Extracted records
══════

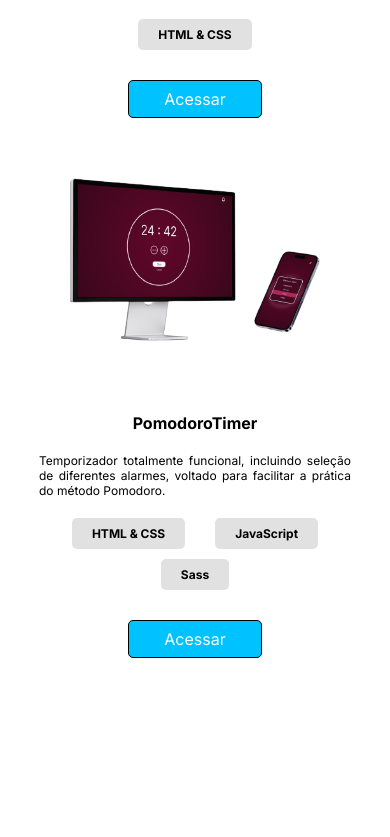
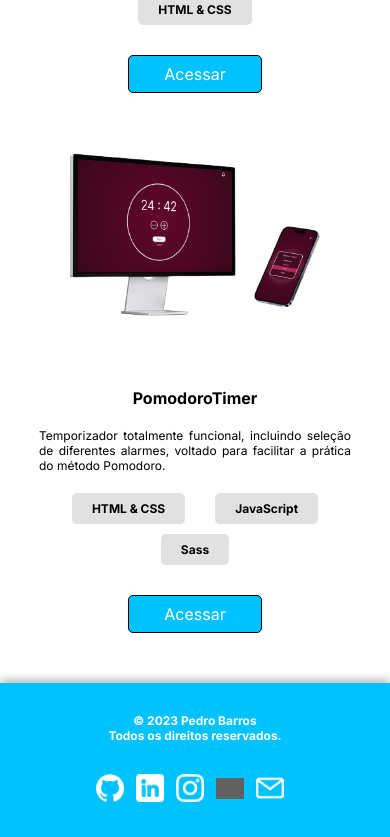
Before and after one commit to PB369/Portifolio, a React (Vite) app: page / in a window 390 px wide. Shown: the part 2128-2965 px from the top of the page. Before the commit the page ends 2836 px from the top, so only its background shows below. Built offline with nearby package versions, Linux system fonts and the light colour scheme; grey boxes are pictures that could not be loaded.

Commit message:
Portifólio finalizado : )

```diff
--- a/src/App.jsx
+++ b/src/App.jsx
@@ -2,6 +2,7 @@ import './App.css'
 import Home from "./components/Home"
 import About from "./components/About"
 import Projects from './components/Projects'
+import Footer from './components/Footer'
 
 function App() {
 
@@ -10,6 +11,7 @@ function App() {
       <Home/>
       <About/>
       <Projects/>
+      <Footer/>
     </>
   )
 }
--- a/src/components/About/index.jsx
+++ b/src/components/About/index.jsx
@@ -1,6 +1,7 @@
 import './css/About.scss'
 
 const About = () => {
+
   const listMedias = [
     {
       name: "github",
--- /dev/null
+++ b/src/components/Footer/css/Footer.scss
@@ -0,0 +1,179 @@
+@media screen and (min-width: 860px) {
+  $text-size: 1.2em;
+
+  footer {
+    background-color: #00C2FF;
+    display: flex;
+    justify-content: space-around;
+    align-items: center;
+    padding: 80px;
+    box-shadow: 0 -4px 8px rgba(0, 0, 0, 0.25);
+
+    #authorBrand {
+      display: flex;
+      justify-content: center;
+      align-items: flex-start;
+      flex-direction: column;
+
+      p {
+        color: white;
+        font-size: $text-size;
+        font-weight: bold;
+      }
+    }
+
+    #medias {
+    display: flex;
+    flex-direction: row;
+    justify-content: center;
+    align-items: center;
+
+    #listOfMedias {
+      display: flex;
+      flex-direction: row;
+      justify-content: center;
+      align-items: center;
+
+
+      li {
+        list-style: none;
+        margin-right: 15px;
+
+        img {
+            width: 40px;
+            filter:invert(100);
+            padding: 1px;
+        }
+
+        a:hover img {
+            position: relative;
+            top: -3px;
+        }
+
+        a:active img {transform: scale(0.95);}
+      }
+    }
+    }
+  }
+}
+
+@media screen and (max-width: 859px) {
+  $text-size: 1.2em;
+
+  footer {
+    background-color: #00C2FF;
+    display: flex;
+    justify-content: center;
+    align-items: center;
+    flex-direction: column;
+    padding: 50px;
+    box-shadow: 0 -4px 8px rgba(0, 0, 0, 0.25);
+
+    #authorBrand {
+      display: flex;
+      justify-content: center;
+      align-items: center;
+      flex-direction: column;
+      margin-bottom: 30px;
+
+      p {
+        color: white;
+        font-size: $text-size;
+        font-weight: bold;
+      }
+    }
+
+    #medias {
+    display: flex;
+    flex-direction: row;
+    justify-content: center;
+    align-items: center;
+
+    #listOfMedias {
+      display: flex;
+      flex-direction: row;
+      justify-content: center;
+      align-items: center;
+
+
+      li {
+        list-style: none;
+        margin-right: 15px;
+
+        img {
+            width: 40px;
+            filter:invert(100);
+            padding: 1px;
+        }
+
+        a:hover img {
+            position: relative;
+            top: -3px;
+        }
+
+        a:active img {transform: scale(0.95);}
+      }
+    }
+    }
+  }
+}
+
+@media screen and (max-width: 550px) {
+  $text-size: 0.75em;
+  footer {
+    background-color: #00C2FF;
+    display: flex;
+    justify-content: center;
+    align-items: center;
+    flex-direction: column;
+    padding: 30px;
+    box-shadow: 0 -4px 8px rgba(0, 0, 0, 0.25);
+
+    #authorBrand {
+      display: flex;
+      justify-content: center;
+      align-items: center;
+      flex-direction: column;
+      margin-bottom: 30px;
+
+      p {
+        color: white;
+        font-size: $text-size;
+        font-weight: bold;
+      }
+    }
+
+    #medias {
+    display: flex;
+    flex-direction: row;
+    justify-content: center;
+    align-items: center;
+
+    #listOfMedias {
+      display: flex;
+      flex-direction: row;
+      justify-content: center;
+      align-items: center;
+
+
+      li {
+        list-style: none;
+        margin-right: 10px;
+
+        img {
+            width: 30px;
+            filter:invert(100);
+            padding: 1px;
+        }
+
+        a:hover img {
+            position: relative;
+            top: -3px;
+        }
+
+        a:active img {transform: scale(0.95);}
+      }
+    }
+    }
+  }
+}
--- /dev/null
+++ b/src/components/Footer/index.jsx
@@ -0,0 +1,57 @@
+import './css/Footer.scss'
+
+const Footer = () => {
+  const listMedias = [
+    {
+      name: "github",
+      path: "../../../imagens/github.png",
+      link: "https://github.com/PB369"
+    },
+    {
+      name: "linkedin",
+      path: "../../../imagens/linkedin.png",
+      link: "https://www.linkedin.com/in/pedro-barros-322191193/"
+    },
+    {
+      name: "instagram",
+      path: "../../../imagens/instagram.png",
+      link: "https://www.instagram.com/pedro.b18_/"
+    },
+    {
+      name: "whatsapp",
+      path: "../../../imagens/whatsapp.png",
+      link: " https://wa.me/5511977767889"
+
+    },
+    {
+      name: "email",
+      path: "../../../imagens/email.png",
+      link: "mailto:pedrohbarros369@gmail.com"
+    }
+  ]
+
+  const medias = listMedias.map(media =>
+    <li key={media.name}>
+      <a href={media.link} target={"_blank"} rel="noreferrer">
+        <img
+        src={media.path}
+        draggable="false"/>
+      </a>
+    </li>)
+
+  return (
+    <footer>
+      <div id="authorBrand">
+        <p>&copy; 2023 Pedro Barros</p>
+        <p>Todos os direitos reservados.</p>
+      </div>
+      <div id='medias'>
+        <ul id="listOfMedias">
+          {medias}
+        </ul>
+      </div>
+    </footer>
+  )
+}
+
+export default Footer
--- a/src/components/Home/css/Home.scss
+++ b/src/components/Home/css/Home.scss
@@ -4,7 +4,7 @@ $medium-size: 1.5em;
 $small-size: 1.4em;
 $big-size: 4.25em;
 
-header {
+#home {
   background: rgb(0,194,255);
   background: linear-gradient(180deg, rgba(0,194,255,1) 0%, rgba(255,255,255,1) 100%);
   background-repeat: no-repeat;
@@ -71,7 +71,7 @@ $medium-size: 1.2em;
 $small-size: 1.1em;
 $big-size: 3.4em;
 
-header {
+#home {
   background: rgb(0,194,255);
   background: linear-gradient(180deg, rgba(0,194,255,1) 0%, rgba(255,255,255,1) 100%);
   background-repeat: no-repeat;
@@ -138,7 +138,7 @@ $medium-size: 1em;
 $small-size: 0.9em;
 $big-size: 2.2em;
 
-header {
+#home {
   background: rgb(0,194,255);
   background: linear-gradient(180deg, rgba(0,194,255,1) 0%, rgba(255,255,255,1) 100%);
   background-repeat: no-repeat;
--- a/src/components/Home/index.jsx
+++ b/src/components/Home/index.jsx
@@ -3,7 +3,7 @@ import './css/Home.scss'
 
 const Home = () => {
     return(
-        <header>
+        <header id='home'>
             <div id='homeContent'>
                 <div id="intro">
                     <p id="welcome">Bem-vindo, meu nome é Pedro &#x1F44B;</p>
--- a/src/components/Projects/css/Projects.scss
+++ b/src/components/Projects/css/Projects.scss
@@ -1,5 +1,4 @@
 @media screen and (min-width: 1240px) {
-
   $small-size: 1em;
   $medium-size: 1.4em;
   $big-size: 1.8em;
@@ -9,7 +8,6 @@
     justify-content: center;
     align-items: center;
     flex-direction: column;
-  }
 
     h2 {
       display: inline-block;
@@ -45,7 +43,7 @@
         img {
           grid-column: 1/2;
           width: 500px;
-        margin: 60px 80px 60px 0;
+          margin: 0 80px 60px 0;
         }
 
         .aboutProject {
@@ -104,20 +102,19 @@
       }
     }
   }
+}
 
 @media screen and (max-width: 1240px) {
-
   $small-size: 1em;
   $medium-size: 1.1em;
   $big-size: 1.6em;
 
   #projects {
-    margin-top: 45px;
+    margin-top: 20px;
     display: flex;
     justify-content: center;
     align-items: center;
     flex-direction: column;
-  }
 
     h2 {
       display: inline-block;
@@ -212,9 +209,9 @@
       }
     }
   }
+}
 
 @media screen and (max-width: 550px) {
-
   $small-size: 0.75em;
   $medium-size: 1em;
   $big-size: 1.5em;
@@ -224,7 +221,6 @@
     justify-content: center;
     align-items: center;
     flex-direction: column;
-  }
 
     h2 {
       display: inline-block;
@@ -321,3 +317,4 @@
       }
     }
   }
+}
```
Lines whose indentation alone changed are shown as unchanged.
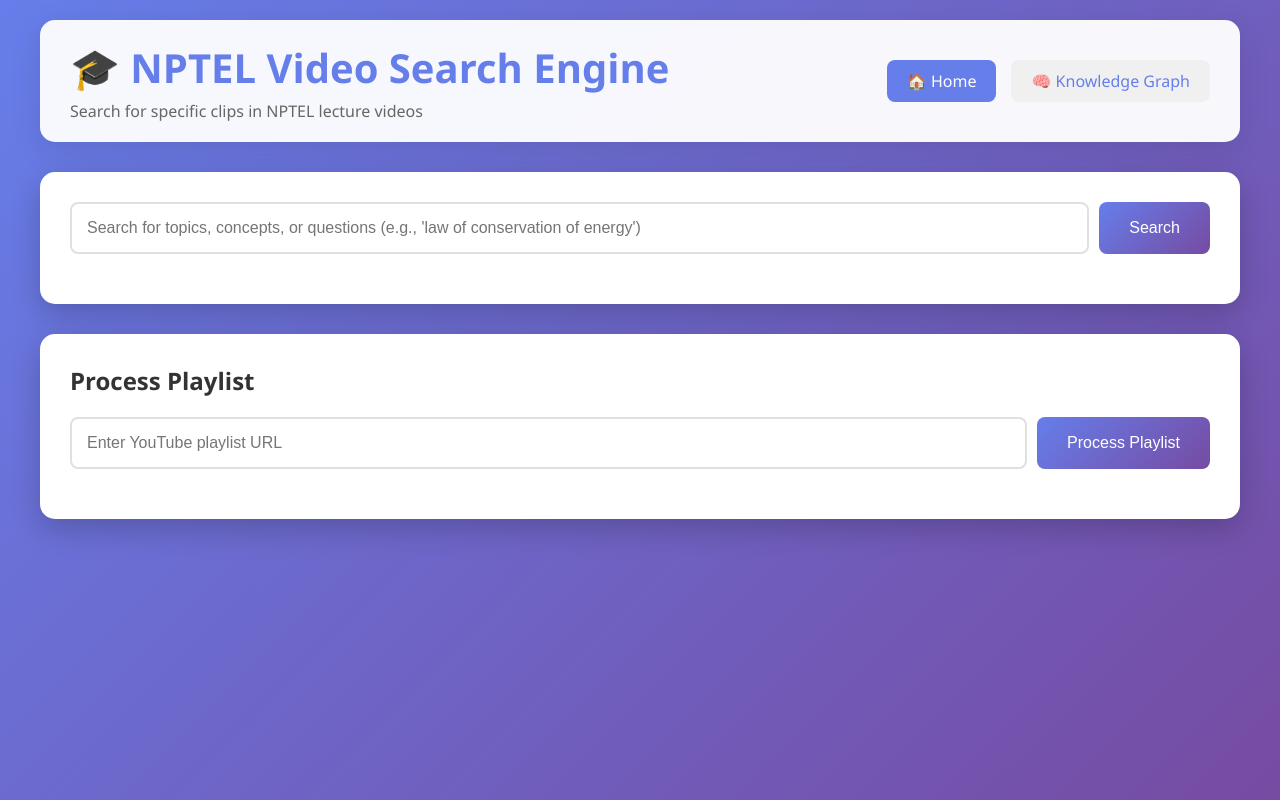
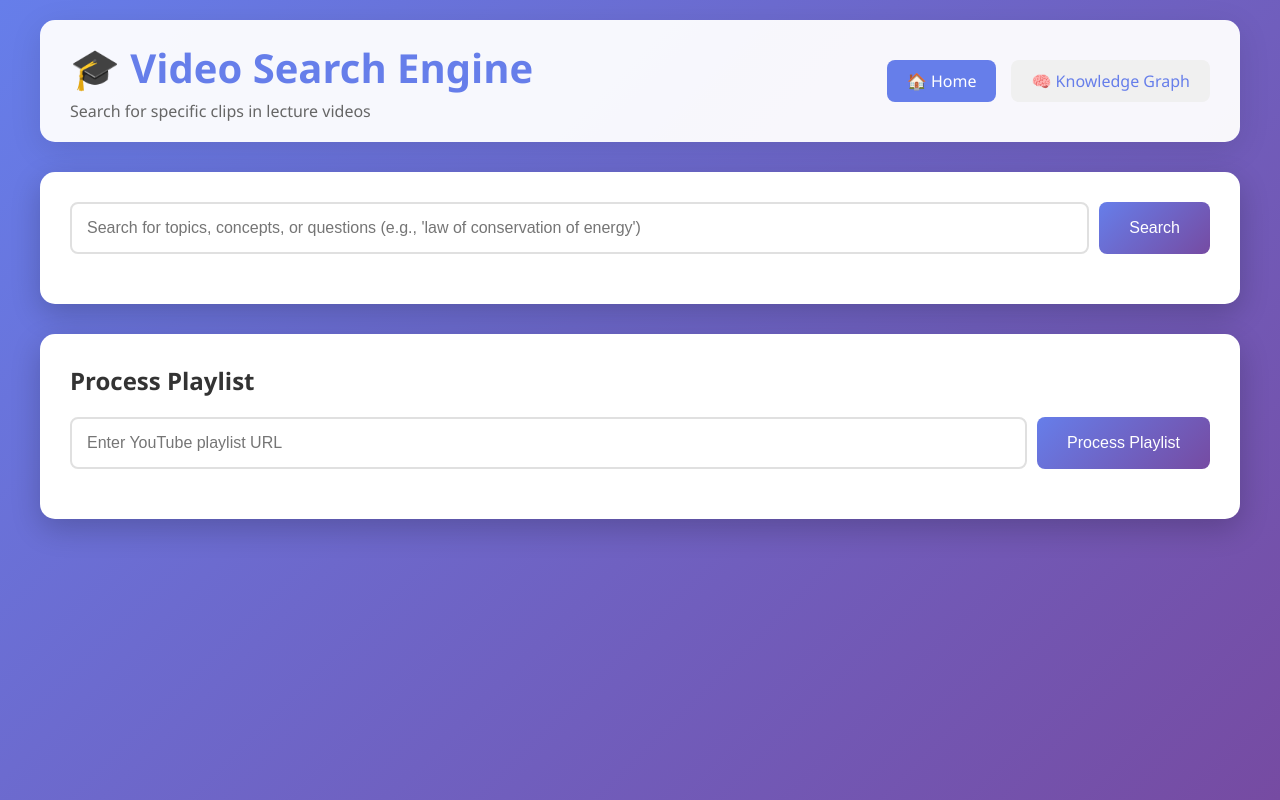
Before and after one commit to TejasreeCJ/Amagi-Video-Search-Engine, a plain HTML site: page frontend/index.html in a window 1280 px wide. Drawn offline with Linux system fonts and the light colour scheme.

Commit message:
Update index.html

```diff
--- a/frontend/index.html
+++ b/frontend/index.html
@@ -4,15 +4,15 @@
 <head>
     <meta charset="UTF-8">
     <meta name="viewport" content="width=device-width, initial-scale=1.0">
-    <title>NPTEL Video Search Engine</title>
+    <title>Video Search Engine</title>
     <link rel="stylesheet" href="styles.css">
 </head>
 <body>
     <div class="container">
         <header>
             <div class="header-content">
-                <h1>🎓 NPTEL Video Search Engine</h1>
-                <p class="subtitle">Search for specific clips in NPTEL lecture videos</p>
+                <h1>🎓 Video Search Engine</h1>
+                <p class="subtitle">Search for specific clips in lecture videos</p>
             </div>
             <nav class="navigation">
                 <a href="index.html" class="nav-link active">🏠 Home</a>
```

══════

→ Task goal
Return each line of the entries that holds the string "width".

→ Written response
+@media screen and (min-width: 860px) {
+            width: 40px;
+@media screen and (max-width: 859px) {
+            width: 40px;
+@media screen and (max-width: 550px) {
+            width: 30px;
 @media screen and (min-width: 1240px) {
           width: 500px;
 @media screen and (max-width: 1240px) {
 @media screen and (max-width: 550px) {
     <meta name="viewport" content="width=device-width, initial-scale=1.0">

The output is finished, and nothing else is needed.